■ **Exercise directions**
Find every line in the data that contains the word "within". Return each of those lines.

■ **Extracted records**
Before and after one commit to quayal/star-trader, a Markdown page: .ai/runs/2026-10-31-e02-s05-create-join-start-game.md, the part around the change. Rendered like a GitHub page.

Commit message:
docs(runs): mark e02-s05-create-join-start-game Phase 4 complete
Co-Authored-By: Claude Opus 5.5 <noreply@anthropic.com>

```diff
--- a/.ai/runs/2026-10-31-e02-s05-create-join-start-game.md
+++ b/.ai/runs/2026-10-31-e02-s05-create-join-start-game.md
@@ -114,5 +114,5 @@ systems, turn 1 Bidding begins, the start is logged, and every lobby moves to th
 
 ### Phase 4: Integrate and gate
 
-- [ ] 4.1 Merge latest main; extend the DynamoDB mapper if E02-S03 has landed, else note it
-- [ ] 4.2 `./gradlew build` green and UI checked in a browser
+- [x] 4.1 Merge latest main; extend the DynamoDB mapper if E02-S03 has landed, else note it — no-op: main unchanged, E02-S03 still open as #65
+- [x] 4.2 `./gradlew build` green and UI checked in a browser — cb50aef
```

---

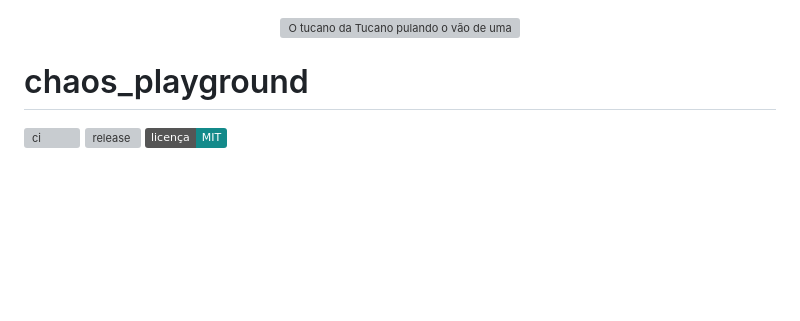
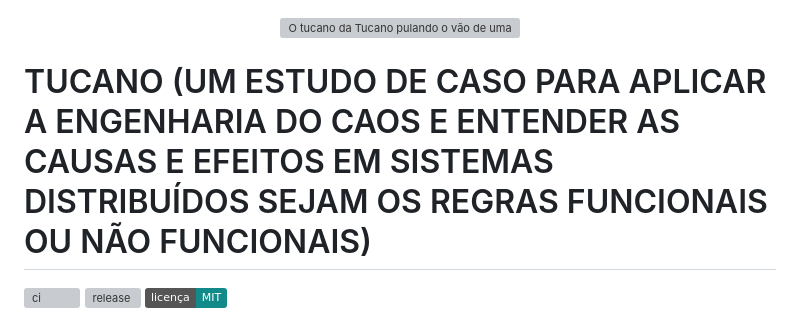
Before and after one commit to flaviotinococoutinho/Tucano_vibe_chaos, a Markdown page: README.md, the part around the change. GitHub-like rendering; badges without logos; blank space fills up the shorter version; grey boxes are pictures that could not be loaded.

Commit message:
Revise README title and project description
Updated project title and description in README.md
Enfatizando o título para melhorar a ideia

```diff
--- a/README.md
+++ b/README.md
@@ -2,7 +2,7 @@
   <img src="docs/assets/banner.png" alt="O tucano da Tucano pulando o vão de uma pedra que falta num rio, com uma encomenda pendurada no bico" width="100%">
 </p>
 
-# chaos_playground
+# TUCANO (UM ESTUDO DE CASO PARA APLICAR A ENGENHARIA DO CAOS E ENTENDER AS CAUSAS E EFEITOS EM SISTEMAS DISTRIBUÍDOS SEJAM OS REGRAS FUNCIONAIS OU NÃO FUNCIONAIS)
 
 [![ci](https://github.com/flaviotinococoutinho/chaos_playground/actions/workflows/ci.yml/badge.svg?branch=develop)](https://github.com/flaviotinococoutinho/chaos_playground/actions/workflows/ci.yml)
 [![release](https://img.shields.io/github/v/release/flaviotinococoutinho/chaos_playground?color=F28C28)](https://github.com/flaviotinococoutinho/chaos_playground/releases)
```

--

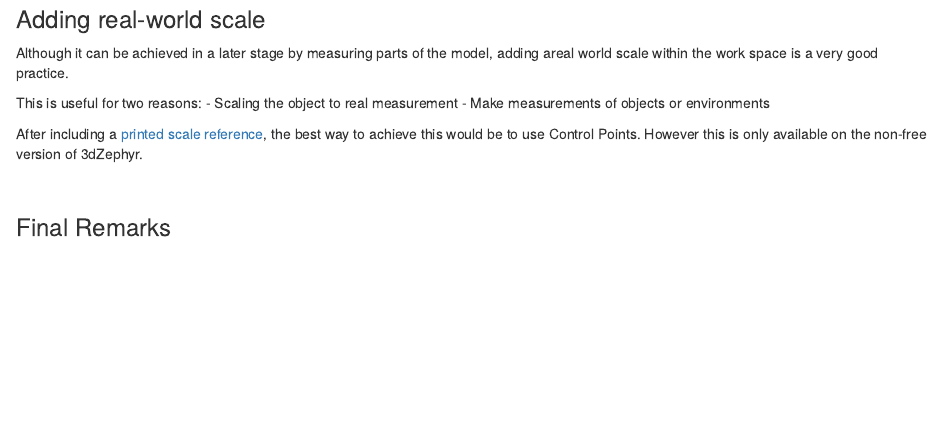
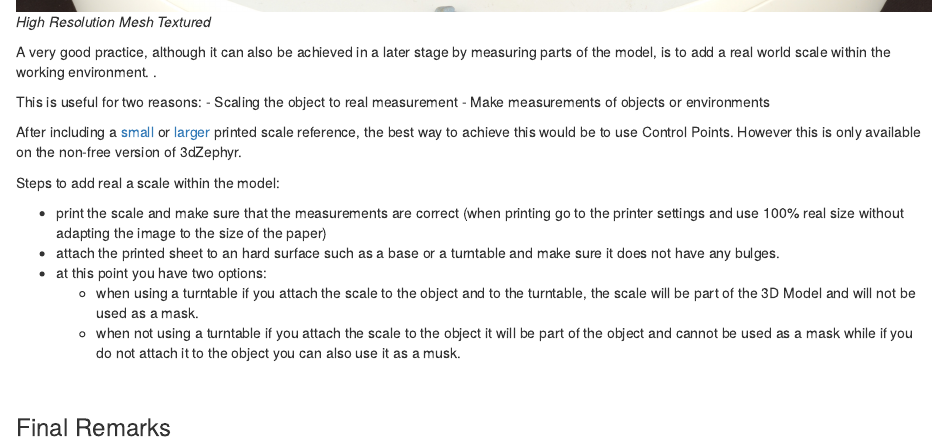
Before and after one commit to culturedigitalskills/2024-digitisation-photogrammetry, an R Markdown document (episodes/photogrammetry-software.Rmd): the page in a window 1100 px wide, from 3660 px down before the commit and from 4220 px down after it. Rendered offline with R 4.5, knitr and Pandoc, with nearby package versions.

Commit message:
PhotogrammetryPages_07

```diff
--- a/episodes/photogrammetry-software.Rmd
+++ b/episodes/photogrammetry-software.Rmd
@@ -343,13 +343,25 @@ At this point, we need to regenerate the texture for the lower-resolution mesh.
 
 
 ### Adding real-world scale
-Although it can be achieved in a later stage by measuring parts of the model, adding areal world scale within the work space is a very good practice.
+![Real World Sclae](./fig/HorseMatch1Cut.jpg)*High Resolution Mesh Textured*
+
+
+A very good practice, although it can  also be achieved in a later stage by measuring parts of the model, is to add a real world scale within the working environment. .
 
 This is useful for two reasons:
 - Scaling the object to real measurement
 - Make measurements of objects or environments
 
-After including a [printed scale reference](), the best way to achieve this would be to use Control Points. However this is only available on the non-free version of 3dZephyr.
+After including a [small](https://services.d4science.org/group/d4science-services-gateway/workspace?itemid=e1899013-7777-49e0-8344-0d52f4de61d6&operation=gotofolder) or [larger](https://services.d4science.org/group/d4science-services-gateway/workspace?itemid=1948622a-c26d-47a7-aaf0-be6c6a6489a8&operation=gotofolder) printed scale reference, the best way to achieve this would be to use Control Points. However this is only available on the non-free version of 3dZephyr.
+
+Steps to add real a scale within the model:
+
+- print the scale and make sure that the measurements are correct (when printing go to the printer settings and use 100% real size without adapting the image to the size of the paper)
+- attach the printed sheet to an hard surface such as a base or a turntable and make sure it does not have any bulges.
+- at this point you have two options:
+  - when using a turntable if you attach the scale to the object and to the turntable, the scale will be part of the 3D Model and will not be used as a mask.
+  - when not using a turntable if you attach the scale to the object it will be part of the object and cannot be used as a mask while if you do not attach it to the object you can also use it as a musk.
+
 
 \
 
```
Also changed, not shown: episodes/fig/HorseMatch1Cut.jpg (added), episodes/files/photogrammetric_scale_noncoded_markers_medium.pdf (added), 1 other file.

■ **Solution for this exercise**
-Although it can be achieved in a later stage by measuring parts of the model, adding areal world scale within the work space is a very good practice.
+A very good practice, although it can  also be achieved in a later stage by measuring parts of the model, is to add a real world scale within the working environment. .
+Steps to add real a scale within the model:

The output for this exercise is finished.